Young children with HCP experience difficulties performing age-appropriate daily activities such as self-care and play. Research in neuroplasticity has shown that intensive, task-specific training in early development is ideal to maximize functioning in children with HCP. The aim of this study was to analyze the feasibility of a new manualized clinical guideline, Family Activity Adaptation Model (FAAM), via Telehealth to coach families to develop daily activities and routines that facilitate functional bimanual skills in young children with hemiplegic cerebral palsy (HCP).

Ten caregivers and children with HCP (3-7 years) received virtual training on how to embed bimanual intensive training (HABIT) into their everyday activities and routines on their own at home for 90 minutes a day, 5 days a week over 8 weeks. Caregivers and children received virtual coaching using the FAAM method 2 times per week. FAAM Activity Analysis was used to describe manual development. Daily activity logs were used to assess family adherence and home program feasibility.
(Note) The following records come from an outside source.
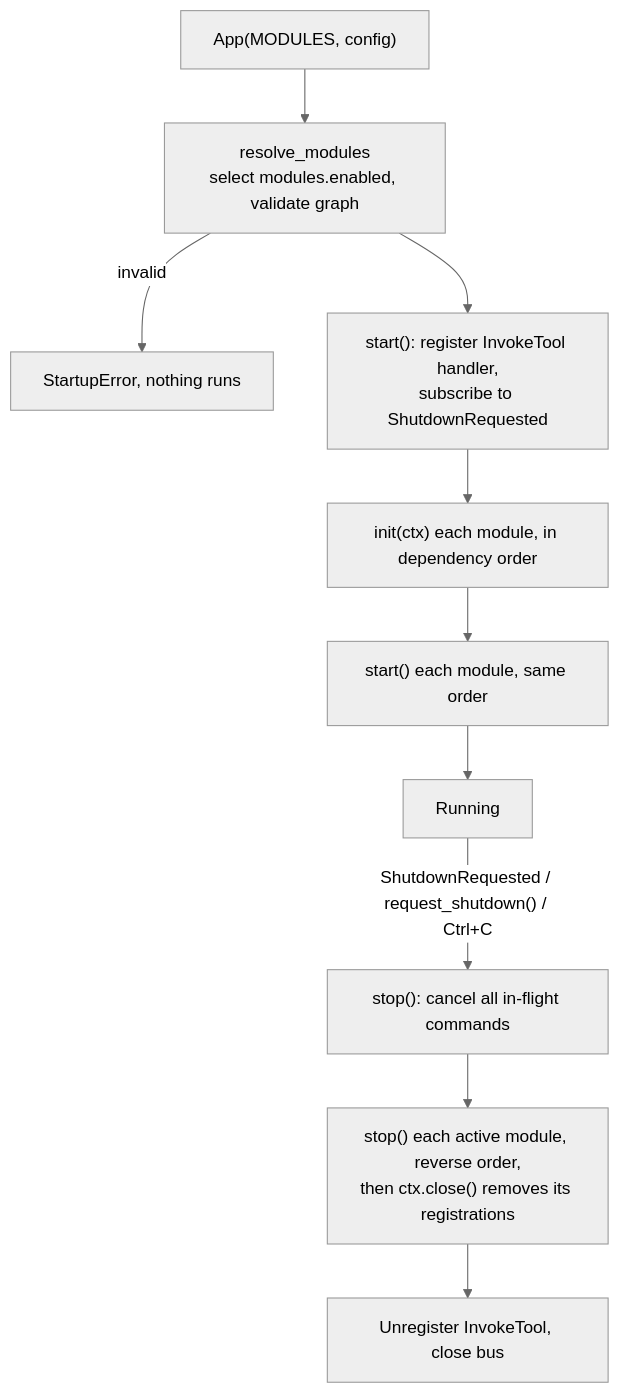
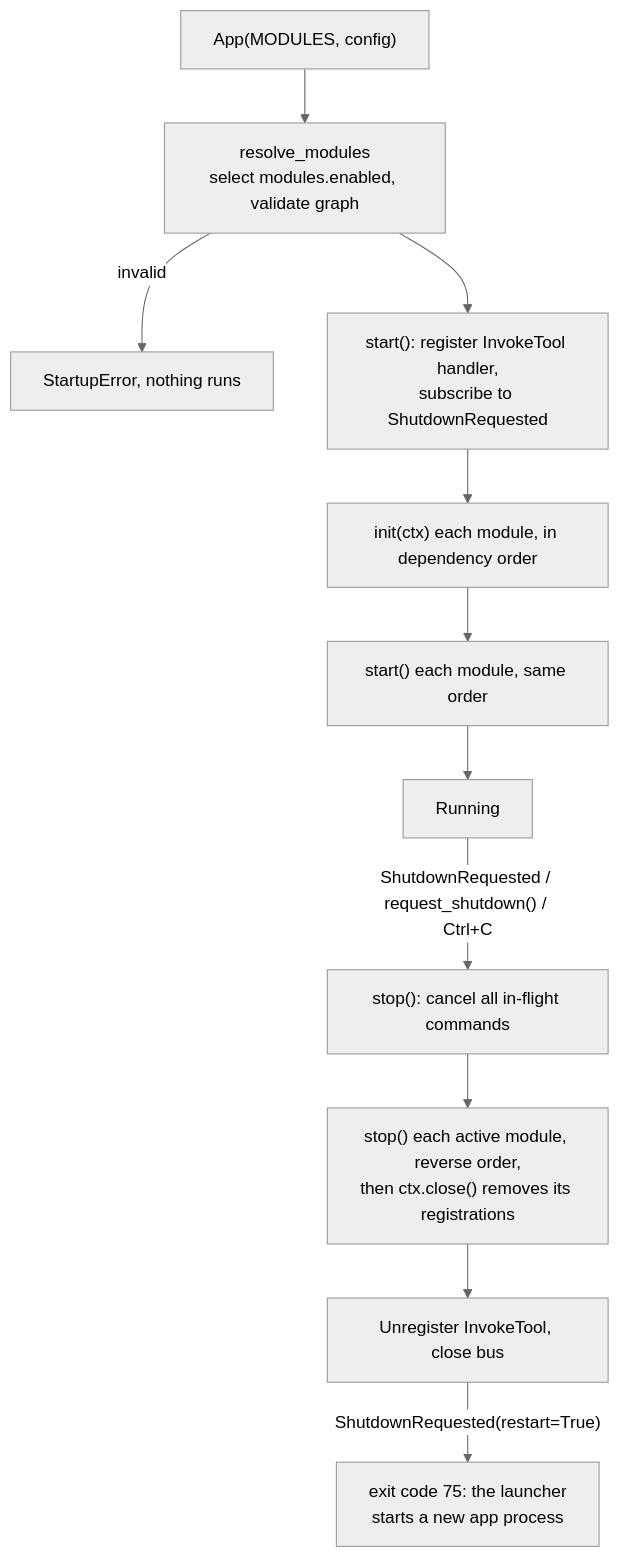
Before and after one commit to sharramon/AI_Assistant: the third of 5 diagrams in docs/architecture/core.md, drawn with Mermaid (neutral theme). The commit also changed other lines of this file and 35 other files, not shown here.

Commit message:
Docs: module pages, module library, architecture and API updates

````diff
--- a/docs/architecture/core.md
+++ b/docs/architecture/core.md
@@ -137,12 +138,13 @@
 ```mermaid
 flowchart TD
     A["App(MODULES, config)"] --> B["resolve_modules<br/>select modules.enabled, validate graph"]
     B -- invalid --> X[StartupError, nothing runs]
     B --> C["start(): register InvokeTool handler,<br/>subscribe to ShutdownRequested"]
     C --> D["init(ctx) each module, in dependency order"]
     D --> E["start() each module, same order"]
     E --> F[Running]
     F -- "ShutdownRequested / request_shutdown() / Ctrl+C" --> G["stop(): cancel all in-flight commands"]
     G --> H["stop() each active module, reverse order,<br/>then ctx.close() removes its registrations"]
     H --> I[Unregister InvokeTool, close bus]
+    I -- "ShutdownRequested(restart=True)" --> R["exit code 75: the launcher<br/>starts a new app process"]
 ```
````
Bimanual functional goal performance and satisfaction was measured using the Canadian Occupational Performance Measure (COPM). Perceived changes in overall bimanual functional skills were evaluated using the Mini-Children’s Hand Use Experience Questionnaire (Mini-CHEQ). Caregiver stress, burden and program satisfaction was monitored using the Parenting Stress Index (PSI-4-SF), the Ease of Caregiving for Children measure and a caregiver satisfaction survey.

The measures were assessed immediately prior to (pretest), midpoint (burden measures only, repeated measures ANOVA) and immediately after (posttest, Wilcoxon Sign Rank Test) the intervention. All families made statistically and clinically significant improvements in goal performance (p=.008) satisfaction (p=.007), and overall bimanual hand use (p=.035). All families completed daily logs and practiced strategies for an average of 81.37 (SD=7.069) minutes a day. Caregiver burden and stress remained consistent throughout the study and all caregivers reported satisfaction with the program. This is the first study to manualize a family centered, telehealth-delivered intensive motor training program. This study adds a continuum of care and access to services for children and families with limited resources. The study supports clinicians with home program design and meets the individual needs of families using resources in their natural environment.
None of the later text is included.